Count each line below that has the word "import" in it, and give only the total.
[Opening EXTRACTED INFORMATION section]
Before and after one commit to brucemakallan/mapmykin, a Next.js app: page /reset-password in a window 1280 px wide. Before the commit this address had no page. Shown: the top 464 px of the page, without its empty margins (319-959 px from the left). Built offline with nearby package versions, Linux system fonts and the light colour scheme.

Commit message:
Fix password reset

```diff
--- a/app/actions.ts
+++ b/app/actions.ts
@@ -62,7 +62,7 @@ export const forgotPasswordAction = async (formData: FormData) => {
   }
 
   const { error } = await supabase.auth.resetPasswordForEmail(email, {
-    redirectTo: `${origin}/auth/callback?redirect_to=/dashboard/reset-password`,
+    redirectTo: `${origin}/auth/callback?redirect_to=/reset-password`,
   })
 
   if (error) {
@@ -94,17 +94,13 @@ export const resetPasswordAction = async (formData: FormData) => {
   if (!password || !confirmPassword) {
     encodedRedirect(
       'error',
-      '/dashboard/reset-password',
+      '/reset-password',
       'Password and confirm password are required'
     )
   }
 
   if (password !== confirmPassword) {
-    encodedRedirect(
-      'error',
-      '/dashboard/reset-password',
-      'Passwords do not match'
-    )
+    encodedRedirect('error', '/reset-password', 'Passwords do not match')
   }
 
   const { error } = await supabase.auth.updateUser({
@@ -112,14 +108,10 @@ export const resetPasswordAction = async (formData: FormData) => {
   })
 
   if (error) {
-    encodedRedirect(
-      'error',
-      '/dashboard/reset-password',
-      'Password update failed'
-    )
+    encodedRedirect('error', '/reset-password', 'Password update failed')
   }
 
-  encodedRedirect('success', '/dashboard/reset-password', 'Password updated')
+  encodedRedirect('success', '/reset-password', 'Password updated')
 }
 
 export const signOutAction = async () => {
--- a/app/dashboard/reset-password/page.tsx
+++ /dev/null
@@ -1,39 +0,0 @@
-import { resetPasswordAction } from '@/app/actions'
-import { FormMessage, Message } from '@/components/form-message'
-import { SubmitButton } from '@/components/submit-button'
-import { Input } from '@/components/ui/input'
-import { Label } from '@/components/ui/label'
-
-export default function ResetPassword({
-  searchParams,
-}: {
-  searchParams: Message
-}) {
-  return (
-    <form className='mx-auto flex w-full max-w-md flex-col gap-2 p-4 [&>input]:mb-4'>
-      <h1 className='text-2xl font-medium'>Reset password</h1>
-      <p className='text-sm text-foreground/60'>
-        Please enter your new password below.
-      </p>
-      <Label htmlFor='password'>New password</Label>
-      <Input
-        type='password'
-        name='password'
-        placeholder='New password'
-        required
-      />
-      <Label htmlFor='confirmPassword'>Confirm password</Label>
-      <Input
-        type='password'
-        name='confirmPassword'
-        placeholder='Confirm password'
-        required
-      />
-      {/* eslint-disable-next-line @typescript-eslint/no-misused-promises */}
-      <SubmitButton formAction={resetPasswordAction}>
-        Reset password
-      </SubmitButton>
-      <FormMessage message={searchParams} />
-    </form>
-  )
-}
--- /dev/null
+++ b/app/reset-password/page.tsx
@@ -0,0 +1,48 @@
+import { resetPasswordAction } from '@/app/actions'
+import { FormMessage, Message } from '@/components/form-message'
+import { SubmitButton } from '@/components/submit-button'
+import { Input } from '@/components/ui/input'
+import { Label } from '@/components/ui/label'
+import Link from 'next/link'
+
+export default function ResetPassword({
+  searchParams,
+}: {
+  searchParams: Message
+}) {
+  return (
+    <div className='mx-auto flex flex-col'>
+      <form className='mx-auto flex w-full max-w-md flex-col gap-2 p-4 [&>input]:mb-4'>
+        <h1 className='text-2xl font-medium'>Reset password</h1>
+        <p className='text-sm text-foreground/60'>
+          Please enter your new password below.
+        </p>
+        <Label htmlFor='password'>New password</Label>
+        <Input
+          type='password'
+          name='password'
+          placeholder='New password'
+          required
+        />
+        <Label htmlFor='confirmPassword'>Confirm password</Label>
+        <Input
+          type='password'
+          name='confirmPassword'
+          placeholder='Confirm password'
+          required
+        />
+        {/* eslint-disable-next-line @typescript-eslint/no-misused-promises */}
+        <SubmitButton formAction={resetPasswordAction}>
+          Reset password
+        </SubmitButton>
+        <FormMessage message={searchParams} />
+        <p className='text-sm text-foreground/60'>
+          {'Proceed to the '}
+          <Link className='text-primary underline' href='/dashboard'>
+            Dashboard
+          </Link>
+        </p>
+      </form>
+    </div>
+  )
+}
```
[Closing EXTRACTED INFORMATION section]
_SOLUTION_
11